South Asia's unacceptably high road fatalities: Need to bring about changes in emergency-care system
The South Asian region is home to an estimated 1.7 billion people, representing around 25 percent of the world’s population and also accounts for 25 percent of the world’s road crash fatalities.
In 1999, my 17-year-old daughter was killed by an out-of-control bus. The driver had previous infractions of drunk driving. There were several bystanders and passers-by, but no one stopped to help. It is still difficult to think about this profoundly tragic experience.
Who or what should we blame in these instances? The driver who was directly responsible? Or the government, which failed to enforce traffic rules and keep dangerous drivers off the road, or our societal road safety norms which promote risky behaviour and have no provisions for when accidents occur?
When we think of the sheer number of human lives lost in road traffic accidents in the South Asian region, we begin to realise that we need to build our own road safety infrastructure using shared policy initiatives and best practices.
The South Asian region is home to an estimated 1.7 billion people, representing around 25 percent of the world’s population and also accounts for 25 percent of the world’s road crash fatalities. This, although it is the world’s least urbanised region, with only 10 percent of the world’s vehicles.
South Asia is aspirational in terms of economic progress, acquisition of transport vehicles and development of roads. Its automobile market is one of the fastest growing in the world with automobile manufacturers eying the region to increase sales. Despite this projected growth, the region struggles to implement meaningful countermeasures to automobile-related injuries and deaths.
The WHO estimates that about 1.3 million people lose their lives every year to road traffic crashes. Low and middle-income countries bear a disproportionate share in this, with 93 per cent percent of the fatalities taking place in the South Asian region.
The role of non-governmental organisations in mitigating the issue is essential, especially in developing countries. As governments balance competing priorities, NGOs have made increasing headway in promoting road safety measures.
The WHO in collaboration with the Alliance for NGOs has even published a guidebook, Advocating for Emergency Care: A Guide for Non-governmental organizations (2023).
After our daughter’s passing, my husband and I started the Muskaan Foundation for Road Safety, with the aim of building a culture of safety on roads through Awareness, Education, Training and Advocacy. While road safety is not a current priority for India’s government or politicians, as part of civil society, we’ve learned to emphasise and fight for it.
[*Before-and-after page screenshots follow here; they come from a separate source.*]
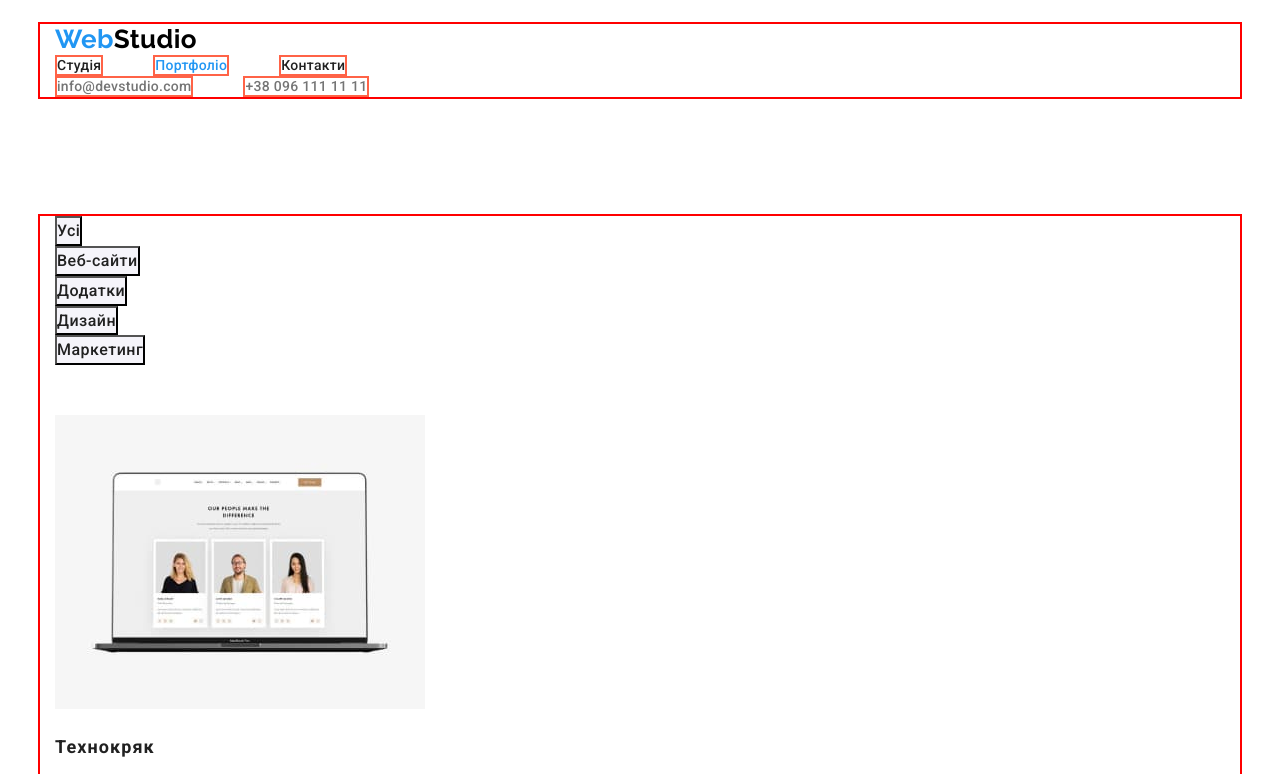
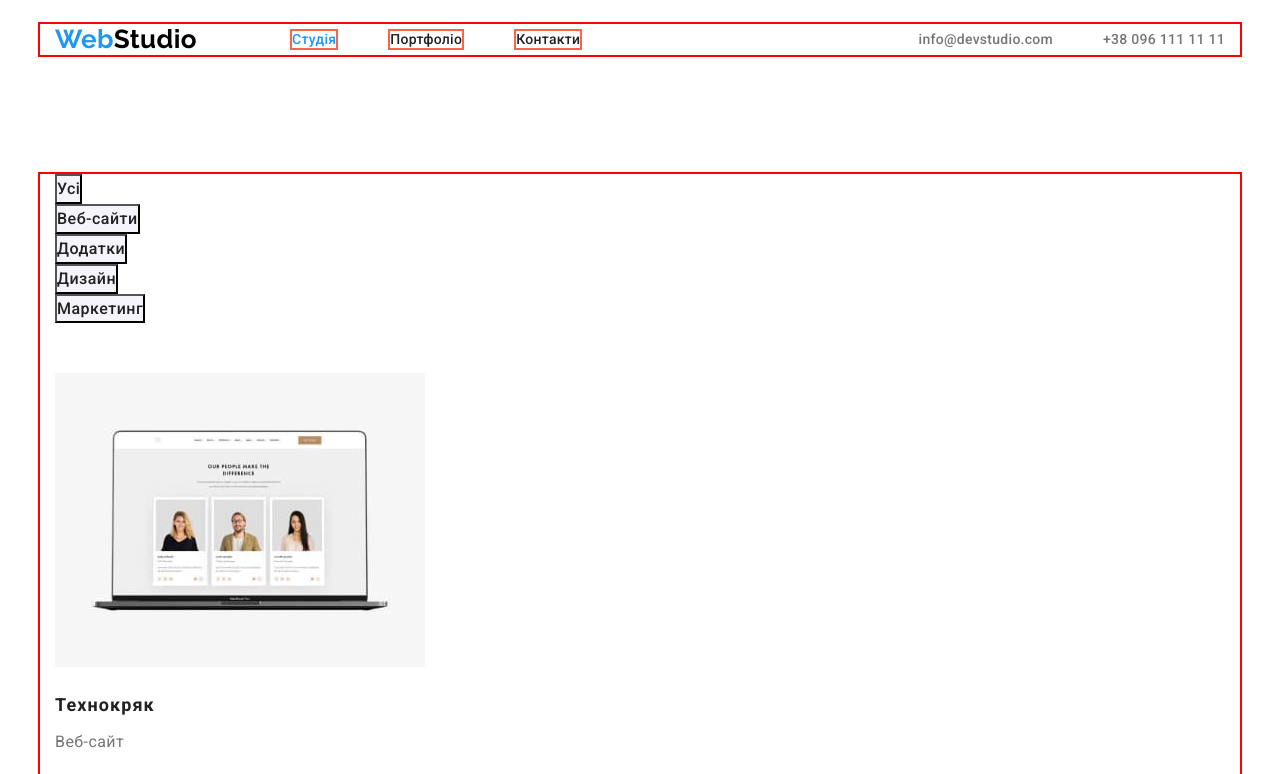
Before and after one commit to akosham/goit-markup-hw-03, a plain HTML site: page portfolio.html in a window 1280 px wide. Shown: the top 774 px of the page. Drawn offline with Linux system fonts and the light colour scheme.

Commit message:
copy header->portfolio

```diff
--- a/portfolio.html
+++ b/portfolio.html
@@ -15,24 +15,24 @@
   </head>
   <body>
     <header class="header">
-      <div class="container">
-        <nav>
+      <div class="container main-header">
+        <nav class="nav">
           <a class="header-logo link" href="./index.html" lang="en"
-            >Web<span class="logo-link">Studio</span></a
-          >
+            >Web<span class="logo-link">Studio</span>
+          </a>
           <ul class="header-list list">
             <li class="header-item">
-              <a class="header-link link" href="./index.html">Студія</a>
+              <a class="header-link link current" href="./index.html">Студія</a>
             </li>
             <li class="header-item">
-              <a class="header-link link current" href="./portfolio.html">Портфоліо</a>
+              <a class="header-link link" href="./portfolio.html">Портфоліо</a>
             </li>
             <li class="header-item">
               <a class="header-link link" href="./index.html">Контакти</a>
             </li>
           </ul>
         </nav>
-        <ul class="header-list list">
+        <ul class="header-list-contact list">
           <li class="header-item">
             <a class="header-link-right link" href="mailto:info@devstudio.com"
               >info@devstudio.com</a
```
Awareness is key to changing public opinion in favour of road safety legislation. For instance, in 2012, the SaveLIFE Foundation helped pass the Good Samaritan Law through its public interest writ petition in Rajasthan, India.
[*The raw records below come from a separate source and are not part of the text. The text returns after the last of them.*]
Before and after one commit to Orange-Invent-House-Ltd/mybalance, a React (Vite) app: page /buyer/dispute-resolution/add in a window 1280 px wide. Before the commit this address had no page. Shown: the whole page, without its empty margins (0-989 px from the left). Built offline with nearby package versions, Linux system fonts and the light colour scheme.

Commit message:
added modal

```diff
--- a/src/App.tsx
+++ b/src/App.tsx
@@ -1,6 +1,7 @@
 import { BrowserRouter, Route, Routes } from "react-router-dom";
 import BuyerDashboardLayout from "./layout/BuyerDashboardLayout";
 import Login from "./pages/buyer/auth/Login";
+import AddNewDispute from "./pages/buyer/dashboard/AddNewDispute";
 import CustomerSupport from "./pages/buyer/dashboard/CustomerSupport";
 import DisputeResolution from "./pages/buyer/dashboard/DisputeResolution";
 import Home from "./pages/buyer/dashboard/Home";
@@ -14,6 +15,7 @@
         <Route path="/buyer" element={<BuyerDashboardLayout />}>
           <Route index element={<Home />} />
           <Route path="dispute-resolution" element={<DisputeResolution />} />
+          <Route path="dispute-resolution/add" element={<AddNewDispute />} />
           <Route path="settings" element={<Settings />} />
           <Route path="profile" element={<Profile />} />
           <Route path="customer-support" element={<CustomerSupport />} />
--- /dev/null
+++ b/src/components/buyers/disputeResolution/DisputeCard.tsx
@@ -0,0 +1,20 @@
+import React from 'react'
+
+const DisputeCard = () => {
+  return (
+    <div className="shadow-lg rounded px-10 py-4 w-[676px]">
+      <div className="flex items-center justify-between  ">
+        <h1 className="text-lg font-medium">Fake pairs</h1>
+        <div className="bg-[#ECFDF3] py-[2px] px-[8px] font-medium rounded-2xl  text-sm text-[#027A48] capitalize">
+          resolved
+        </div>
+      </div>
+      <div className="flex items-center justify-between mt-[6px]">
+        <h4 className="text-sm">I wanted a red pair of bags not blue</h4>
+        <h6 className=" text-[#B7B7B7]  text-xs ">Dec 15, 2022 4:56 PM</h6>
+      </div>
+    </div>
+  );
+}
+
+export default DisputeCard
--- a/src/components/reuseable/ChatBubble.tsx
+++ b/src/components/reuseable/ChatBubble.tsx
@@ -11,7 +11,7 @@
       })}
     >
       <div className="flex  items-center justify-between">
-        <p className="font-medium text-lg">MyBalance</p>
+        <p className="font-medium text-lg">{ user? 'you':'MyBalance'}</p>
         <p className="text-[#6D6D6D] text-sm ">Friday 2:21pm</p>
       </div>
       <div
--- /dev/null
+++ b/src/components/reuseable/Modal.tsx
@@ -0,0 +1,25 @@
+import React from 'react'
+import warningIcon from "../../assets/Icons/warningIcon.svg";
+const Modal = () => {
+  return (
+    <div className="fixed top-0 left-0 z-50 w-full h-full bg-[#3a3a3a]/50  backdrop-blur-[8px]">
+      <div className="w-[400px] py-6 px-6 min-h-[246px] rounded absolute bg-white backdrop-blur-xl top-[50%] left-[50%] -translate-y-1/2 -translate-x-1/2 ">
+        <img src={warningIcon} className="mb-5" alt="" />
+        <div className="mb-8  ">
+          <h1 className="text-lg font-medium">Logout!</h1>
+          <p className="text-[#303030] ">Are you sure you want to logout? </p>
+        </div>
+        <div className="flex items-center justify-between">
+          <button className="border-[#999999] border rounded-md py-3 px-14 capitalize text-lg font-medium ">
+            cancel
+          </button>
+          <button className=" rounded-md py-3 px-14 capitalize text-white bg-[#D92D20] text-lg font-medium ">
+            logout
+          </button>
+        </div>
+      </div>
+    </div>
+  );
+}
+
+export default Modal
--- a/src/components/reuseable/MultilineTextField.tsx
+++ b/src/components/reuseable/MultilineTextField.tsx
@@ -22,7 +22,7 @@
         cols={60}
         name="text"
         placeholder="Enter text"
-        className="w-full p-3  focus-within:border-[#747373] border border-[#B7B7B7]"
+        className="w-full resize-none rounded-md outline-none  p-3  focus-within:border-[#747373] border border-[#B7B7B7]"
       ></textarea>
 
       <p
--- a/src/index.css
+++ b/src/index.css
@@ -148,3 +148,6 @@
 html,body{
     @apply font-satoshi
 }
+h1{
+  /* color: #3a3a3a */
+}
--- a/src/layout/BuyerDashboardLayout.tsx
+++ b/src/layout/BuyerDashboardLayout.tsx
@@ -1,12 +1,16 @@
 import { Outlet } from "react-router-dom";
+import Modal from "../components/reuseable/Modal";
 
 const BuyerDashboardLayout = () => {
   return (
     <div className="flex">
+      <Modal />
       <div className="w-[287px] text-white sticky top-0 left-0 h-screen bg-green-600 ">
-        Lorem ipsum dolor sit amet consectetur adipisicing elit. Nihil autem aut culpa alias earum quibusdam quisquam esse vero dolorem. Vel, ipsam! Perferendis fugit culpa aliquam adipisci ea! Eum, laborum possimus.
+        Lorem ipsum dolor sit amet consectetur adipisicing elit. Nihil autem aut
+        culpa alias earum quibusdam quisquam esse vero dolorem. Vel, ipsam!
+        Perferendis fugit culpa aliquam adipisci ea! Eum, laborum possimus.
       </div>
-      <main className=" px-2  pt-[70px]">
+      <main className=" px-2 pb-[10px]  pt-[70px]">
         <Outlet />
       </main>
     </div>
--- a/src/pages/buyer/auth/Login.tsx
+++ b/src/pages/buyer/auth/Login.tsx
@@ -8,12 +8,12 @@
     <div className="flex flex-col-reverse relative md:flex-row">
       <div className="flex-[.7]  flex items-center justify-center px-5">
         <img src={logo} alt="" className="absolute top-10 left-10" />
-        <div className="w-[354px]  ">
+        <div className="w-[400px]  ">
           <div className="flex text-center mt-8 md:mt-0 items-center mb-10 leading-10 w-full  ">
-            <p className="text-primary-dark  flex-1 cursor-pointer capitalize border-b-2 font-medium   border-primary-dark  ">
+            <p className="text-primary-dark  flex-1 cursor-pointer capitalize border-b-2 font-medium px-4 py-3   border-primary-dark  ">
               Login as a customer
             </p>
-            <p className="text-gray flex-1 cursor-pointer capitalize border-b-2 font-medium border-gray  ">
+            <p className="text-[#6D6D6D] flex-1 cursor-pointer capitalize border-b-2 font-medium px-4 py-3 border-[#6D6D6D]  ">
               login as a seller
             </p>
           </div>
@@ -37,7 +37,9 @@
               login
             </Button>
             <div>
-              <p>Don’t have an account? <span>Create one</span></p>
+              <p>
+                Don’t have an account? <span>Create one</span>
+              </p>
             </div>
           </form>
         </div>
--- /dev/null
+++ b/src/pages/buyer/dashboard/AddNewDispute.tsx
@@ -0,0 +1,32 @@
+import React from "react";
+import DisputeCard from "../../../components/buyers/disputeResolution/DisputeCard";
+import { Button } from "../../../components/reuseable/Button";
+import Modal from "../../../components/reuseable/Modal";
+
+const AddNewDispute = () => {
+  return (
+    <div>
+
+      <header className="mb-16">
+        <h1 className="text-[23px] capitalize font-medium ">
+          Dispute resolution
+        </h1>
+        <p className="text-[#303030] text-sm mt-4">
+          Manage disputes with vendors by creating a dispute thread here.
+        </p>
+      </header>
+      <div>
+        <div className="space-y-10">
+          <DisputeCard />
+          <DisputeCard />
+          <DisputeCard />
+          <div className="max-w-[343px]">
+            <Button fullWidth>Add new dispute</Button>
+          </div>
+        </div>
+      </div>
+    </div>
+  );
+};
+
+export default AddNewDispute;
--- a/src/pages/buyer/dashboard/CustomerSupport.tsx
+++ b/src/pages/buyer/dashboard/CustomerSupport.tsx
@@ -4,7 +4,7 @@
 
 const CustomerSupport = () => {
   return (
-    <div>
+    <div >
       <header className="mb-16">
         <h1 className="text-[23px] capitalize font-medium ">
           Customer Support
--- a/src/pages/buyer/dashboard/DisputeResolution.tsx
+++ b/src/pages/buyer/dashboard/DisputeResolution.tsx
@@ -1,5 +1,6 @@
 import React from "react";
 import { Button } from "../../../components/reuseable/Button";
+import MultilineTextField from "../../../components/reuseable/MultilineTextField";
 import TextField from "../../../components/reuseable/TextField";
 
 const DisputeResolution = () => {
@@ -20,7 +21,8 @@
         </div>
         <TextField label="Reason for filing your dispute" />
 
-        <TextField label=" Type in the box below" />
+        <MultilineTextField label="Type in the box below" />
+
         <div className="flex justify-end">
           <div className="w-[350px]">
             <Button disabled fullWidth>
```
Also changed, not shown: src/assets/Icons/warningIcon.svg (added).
The law protects any Good Samaritan from police and legal procedural hassles and thus encourages speedy help to any road accident victim or any victim of a disaster by bystanders. This was made possible through exemplary legal advocacy by social entrepreneur Piyush Tiwari.
While this law is yet to be passed across India, Muskaan Foundation’s advocacy work and training programmes have helped create awareness about it. By collaborating and sharing expertise and best practices, South Asian countries can reduce these numbers. The World Bank Group study on the trade corridors of the eastern subregion of South Asia highlights the commonalities that represent the factors that undermine road safety in the area. These findings, published in the guidebook, note that:
- Road safety risks in regional trade corridors reflecting network-wide risks.
- Regional crash data management and analysis tools are generally poor quality. There are a few exceptions in certain states of India.
- Regional trade corridor infrastructure is unsafe and functionally deficient.
The wide variety of vehicles—in terms of both size and speed - undermines road safety in South Asian countries. Unsafe road user behaviours, like speeding, the nonuse of seat belts and safety helmets, unsafe overtaking, wrong-way driving, the nonuse of vehicle lights, risky road crossing by pedestrians, heavy vehicle overloading, and driver fatigue.
The humanitarian aim to improve emergency care must precede other changes that have to be brought to ensure safer roads in any country in the region. Implementing the steps laid out in the WHO guidebook can help reduce casualties resulting from a lack of infrastructure in emergency care. It provides step-by-step guidance about what can be done and how well-meaning organisations can bring about a change in the emergency care system in South Asian countries.
(The author is a longtime social activist, writer and translator. She holds a PhD in American Literature from Emory University, Atlanta and is a co-founder and trustee of the Muskaan Foundation for Road Safety in Jaipur, India. Views are personal. By special arrangement with Sapan News )